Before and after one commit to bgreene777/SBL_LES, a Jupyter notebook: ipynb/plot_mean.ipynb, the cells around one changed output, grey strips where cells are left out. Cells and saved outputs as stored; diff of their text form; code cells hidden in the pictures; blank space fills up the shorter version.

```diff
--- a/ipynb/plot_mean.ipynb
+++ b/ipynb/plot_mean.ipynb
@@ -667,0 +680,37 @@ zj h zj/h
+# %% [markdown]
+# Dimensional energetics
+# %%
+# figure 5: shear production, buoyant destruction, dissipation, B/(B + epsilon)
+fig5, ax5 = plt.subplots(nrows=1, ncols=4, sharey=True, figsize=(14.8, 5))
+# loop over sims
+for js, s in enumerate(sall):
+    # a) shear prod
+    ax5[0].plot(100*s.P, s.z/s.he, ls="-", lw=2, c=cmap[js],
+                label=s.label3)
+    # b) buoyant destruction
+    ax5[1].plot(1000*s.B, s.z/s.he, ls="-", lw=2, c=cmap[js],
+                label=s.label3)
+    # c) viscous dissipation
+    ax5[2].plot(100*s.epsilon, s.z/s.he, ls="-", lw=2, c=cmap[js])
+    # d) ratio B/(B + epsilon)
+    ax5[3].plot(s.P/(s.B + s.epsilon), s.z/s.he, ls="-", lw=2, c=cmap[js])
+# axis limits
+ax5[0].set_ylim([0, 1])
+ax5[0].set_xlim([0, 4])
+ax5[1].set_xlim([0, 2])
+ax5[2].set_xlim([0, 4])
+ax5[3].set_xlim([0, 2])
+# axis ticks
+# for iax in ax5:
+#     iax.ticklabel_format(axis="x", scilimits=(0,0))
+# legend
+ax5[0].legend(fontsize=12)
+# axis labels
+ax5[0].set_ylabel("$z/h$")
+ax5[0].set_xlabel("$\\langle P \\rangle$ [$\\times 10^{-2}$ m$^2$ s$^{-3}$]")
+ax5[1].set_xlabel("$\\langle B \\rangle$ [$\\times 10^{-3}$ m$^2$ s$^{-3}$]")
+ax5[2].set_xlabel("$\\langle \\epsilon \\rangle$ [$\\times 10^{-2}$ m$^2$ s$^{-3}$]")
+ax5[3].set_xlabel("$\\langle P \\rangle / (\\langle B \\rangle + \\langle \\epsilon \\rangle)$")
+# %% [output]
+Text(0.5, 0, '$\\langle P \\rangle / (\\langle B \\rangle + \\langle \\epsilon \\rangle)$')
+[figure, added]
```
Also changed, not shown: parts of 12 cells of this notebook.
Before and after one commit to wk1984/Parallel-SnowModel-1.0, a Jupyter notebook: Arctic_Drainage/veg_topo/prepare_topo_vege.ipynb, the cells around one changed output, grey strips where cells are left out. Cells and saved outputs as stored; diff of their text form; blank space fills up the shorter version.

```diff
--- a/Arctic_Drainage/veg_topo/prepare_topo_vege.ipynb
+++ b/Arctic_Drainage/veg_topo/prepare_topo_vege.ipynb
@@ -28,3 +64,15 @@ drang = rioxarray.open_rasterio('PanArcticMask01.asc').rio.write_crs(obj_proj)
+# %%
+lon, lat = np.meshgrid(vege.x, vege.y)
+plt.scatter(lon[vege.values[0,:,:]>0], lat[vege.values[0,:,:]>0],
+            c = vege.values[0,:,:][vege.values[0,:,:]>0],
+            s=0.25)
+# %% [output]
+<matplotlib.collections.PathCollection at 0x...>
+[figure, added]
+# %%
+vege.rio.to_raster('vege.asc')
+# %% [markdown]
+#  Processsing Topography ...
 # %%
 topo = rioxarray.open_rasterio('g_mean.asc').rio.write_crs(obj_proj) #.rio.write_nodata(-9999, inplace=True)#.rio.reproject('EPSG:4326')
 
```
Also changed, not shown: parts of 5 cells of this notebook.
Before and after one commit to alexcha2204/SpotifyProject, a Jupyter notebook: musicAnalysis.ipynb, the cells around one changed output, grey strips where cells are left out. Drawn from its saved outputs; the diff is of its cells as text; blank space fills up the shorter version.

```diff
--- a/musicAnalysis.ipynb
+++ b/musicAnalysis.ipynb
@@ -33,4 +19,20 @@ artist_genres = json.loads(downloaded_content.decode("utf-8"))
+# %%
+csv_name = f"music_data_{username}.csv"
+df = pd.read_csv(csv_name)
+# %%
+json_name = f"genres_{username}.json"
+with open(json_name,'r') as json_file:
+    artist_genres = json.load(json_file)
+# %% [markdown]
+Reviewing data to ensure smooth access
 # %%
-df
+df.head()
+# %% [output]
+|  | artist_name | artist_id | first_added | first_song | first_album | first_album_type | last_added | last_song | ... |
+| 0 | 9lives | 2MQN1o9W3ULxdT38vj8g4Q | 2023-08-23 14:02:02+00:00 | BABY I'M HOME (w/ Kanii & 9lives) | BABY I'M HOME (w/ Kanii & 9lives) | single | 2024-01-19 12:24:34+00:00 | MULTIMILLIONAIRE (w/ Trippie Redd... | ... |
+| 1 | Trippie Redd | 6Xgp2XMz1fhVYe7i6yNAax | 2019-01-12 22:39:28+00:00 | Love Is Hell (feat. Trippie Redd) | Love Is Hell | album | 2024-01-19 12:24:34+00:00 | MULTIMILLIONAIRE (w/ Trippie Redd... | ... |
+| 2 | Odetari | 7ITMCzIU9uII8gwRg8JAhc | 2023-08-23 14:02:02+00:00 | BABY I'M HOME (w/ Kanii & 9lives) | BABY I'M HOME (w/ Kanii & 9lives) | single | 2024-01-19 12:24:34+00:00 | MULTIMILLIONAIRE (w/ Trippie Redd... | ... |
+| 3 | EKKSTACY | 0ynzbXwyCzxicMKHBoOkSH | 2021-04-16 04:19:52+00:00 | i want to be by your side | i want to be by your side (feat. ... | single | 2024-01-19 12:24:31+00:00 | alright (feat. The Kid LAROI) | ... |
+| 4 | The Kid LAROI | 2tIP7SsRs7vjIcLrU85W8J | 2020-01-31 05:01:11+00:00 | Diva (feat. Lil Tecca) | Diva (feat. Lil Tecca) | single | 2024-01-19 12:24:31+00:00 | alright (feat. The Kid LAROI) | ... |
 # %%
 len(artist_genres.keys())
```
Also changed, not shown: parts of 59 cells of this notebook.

• **TRY IT**: Reply with every line of the material above, unaltered.

• **ANSWER BOX**:
Before and after one commit to bgreene777/SBL_LES, a Jupyter notebook: ipynb/plot_mean.ipynb, the cells around one changed output, grey strips where cells are left out. Cells and saved outputs as stored; diff of their text form; code cells hidden in the pictures; blank space fills up the shorter version.

```diff
--- a/ipynb/plot_mean.ipynb
+++ b/ipynb/plot_mean.ipynb
@@ -667,0 +680,37 @@ zj h zj/h
+# %% [markdown]
+# Dimensional energetics
+# %%
+# figure 5: shear production, buoyant destruction, dissipation, B/(B + epsilon)
+fig5, ax5 = plt.subplots(nrows=1, ncols=4, sharey=True, figsize=(14.8, 5))
+# loop over sims
+for js, s in enumerate(sall):
+    # a) shear prod
+    ax5[0].plot(100*s.P, s.z/s.he, ls="-", lw=2, c=cmap[js],
+                label=s.label3)
+    # b) buoyant destruction
+    ax5[1].plot(1000*s.B, s.z/s.he, ls="-", lw=2, c=cmap[js],
+                label=s.label3)
+    # c) viscous dissipation
+    ax5[2].plot(100*s.epsilon, s.z/s.he, ls="-", lw=2, c=cmap[js])
+    # d) ratio B/(B + epsilon)
+    ax5[3].plot(s.P/(s.B + s.epsilon), s.z/s.he, ls="-", lw=2, c=cmap[js])
+# axis limits
+ax5[0].set_ylim([0, 1])
+ax5[0].set_xlim([0, 4])
+ax5[1].set_xlim([0, 2])
+ax5[2].set_xlim([0, 4])
+ax5[3].set_xlim([0, 2])
+# axis ticks
+# for iax in ax5:
+#     iax.ticklabel_format(axis="x", scilimits=(0,0))
+# legend
+ax5[0].legend(fontsize=12)
+# axis labels
+ax5[0].set_ylabel("$z/h$")
+ax5[0].set_xlabel("$\\langle P \\rangle$ [$\\times 10^{-2}$ m$^2$ s$^{-3}$]")
+ax5[1].set_xlabel("$\\langle B \\rangle$ [$\\times 10^{-3}$ m$^2$ s$^{-3}$]")
+ax5[2].set_xlabel("$\\langle \\epsilon \\rangle$ [$\\times 10^{-2}$ m$^2$ s$^{-3}$]")
+ax5[3].set_xlabel("$\\langle P \\rangle / (\\langle B \\rangle + \\langle \\epsilon \\rangle)$")
+# %% [output]
+Text(0.5, 0, '$\\langle P \\rangle / (\\langle B \\rangle + \\langle \\epsilon \\rangle)$')
+[figure, added]
```
Also changed, not shown: parts of 12 cells of this notebook.
Before and after one commit to wk1984/Parallel-SnowModel-1.0, a Jupyter notebook: Arctic_Drainage/veg_topo/prepare_topo_vege.ipynb, the cells around one changed output, grey strips where cells are left out. Cells and saved outputs as stored; diff of their text form; blank space fills up the shorter version.

```diff
--- a/Arctic_Drainage/veg_topo/prepare_topo_vege.ipynb
+++ b/Arctic_Drainage/veg_topo/prepare_topo_vege.ipynb
@@ -28,3 +64,15 @@ drang = rioxarray.open_rasterio('PanArcticMask01.asc').rio.write_crs(obj_proj)
+# %%
+lon, lat = np.meshgrid(vege.x, vege.y)
+plt.scatter(lon[vege.values[0,:,:]>0], lat[vege.values[0,:,:]>0],
+            c = vege.values[0,:,:][vege.values[0,:,:]>0],
+            s=0.25)
+# %% [output]
+<matplotlib.collections.PathCollection at 0x...>
+[figure, added]
+# %%
+vege.rio.to_raster('vege.asc')
+# %% [markdown]
+#  Processsing Topography ...
 # %%
 topo = rioxarray.open_rasterio('g_mean.asc').rio.write_crs(obj_proj) #.rio.write_nodata(-9999, inplace=True)#.rio.reproject('EPSG:4326')
 
```
Also changed, not shown: parts of 5 cells of this notebook.
Before and after one commit to alexcha2204/SpotifyProject, a Jupyter notebook: musicAnalysis.ipynb, the cells around one changed output, grey strips where cells are left out. Drawn from its saved outputs; the diff is of its cells as text; blank space fills up the shorter version.

```diff
--- a/musicAnalysis.ipynb
+++ b/musicAnalysis.ipynb
@@ -33,4 +19,20 @@ artist_genres = json.loads(downloaded_content.decode("utf-8"))
+# %%
+csv_name = f"music_data_{username}.csv"
+df = pd.read_csv(csv_name)
+# %%
+json_name = f"genres_{username}.json"
+with open(json_name,'r') as json_file:
+    artist_genres = json.load(json_file)
+# %% [markdown]
+Reviewing data to ensure smooth access
 # %%
-df
+df.head()
+# %% [output]
+|  | artist_name | artist_id | first_added | first_song | first_album | first_album_type | last_added | last_song | ... |
+| 0 | 9lives | 2MQN1o9W3ULxdT38vj8g4Q | 2023-08-23 14:02:02+00:00 | BABY I'M HOME (w/ Kanii & 9lives) | BABY I'M HOME (w/ Kanii & 9lives) | single | 2024-01-19 12:24:34+00:00 | MULTIMILLIONAIRE (w/ Trippie Redd... | ... |
+| 1 | Trippie Redd | 6Xgp2XMz1fhVYe7i6yNAax | 2019-01-12 22:39:28+00:00 | Love Is Hell (feat. Trippie Redd) | Love Is Hell | album | 2024-01-19 12:24:34+00:00 | MULTIMILLIONAIRE (w/ Trippie Redd... | ... |
+| 2 | Odetari | 7ITMCzIU9uII8gwRg8JAhc | 2023-08-23 14:02:02+00:00 | BABY I'M HOME (w/ Kanii & 9lives) | BABY I'M HOME (w/ Kanii & 9lives) | single | 2024-01-19 12:24:34+00:00 | MULTIMILLIONAIRE (w/ Trippie Redd... | ... |
+| 3 | EKKSTACY | 0ynzbXwyCzxicMKHBoOkSH | 2021-04-16 04:19:52+00:00 | i want to be by your side | i want to be by your side (feat. ... | single | 2024-01-19 12:24:31+00:00 | alright (feat. The Kid LAROI) | ... |
+| 4 | The Kid LAROI | 2tIP7SsRs7vjIcLrU85W8J | 2020-01-31 05:01:11+00:00 | Diva (feat. Lil Tecca) | Diva (feat. Lil Tecca) | single | 2024-01-19 12:24:31+00:00 | alright (feat. The Kid LAROI) | ... |
 # %%
 len(artist_genres.keys())
```
Also changed, not shown: parts of 59 cells of this notebook.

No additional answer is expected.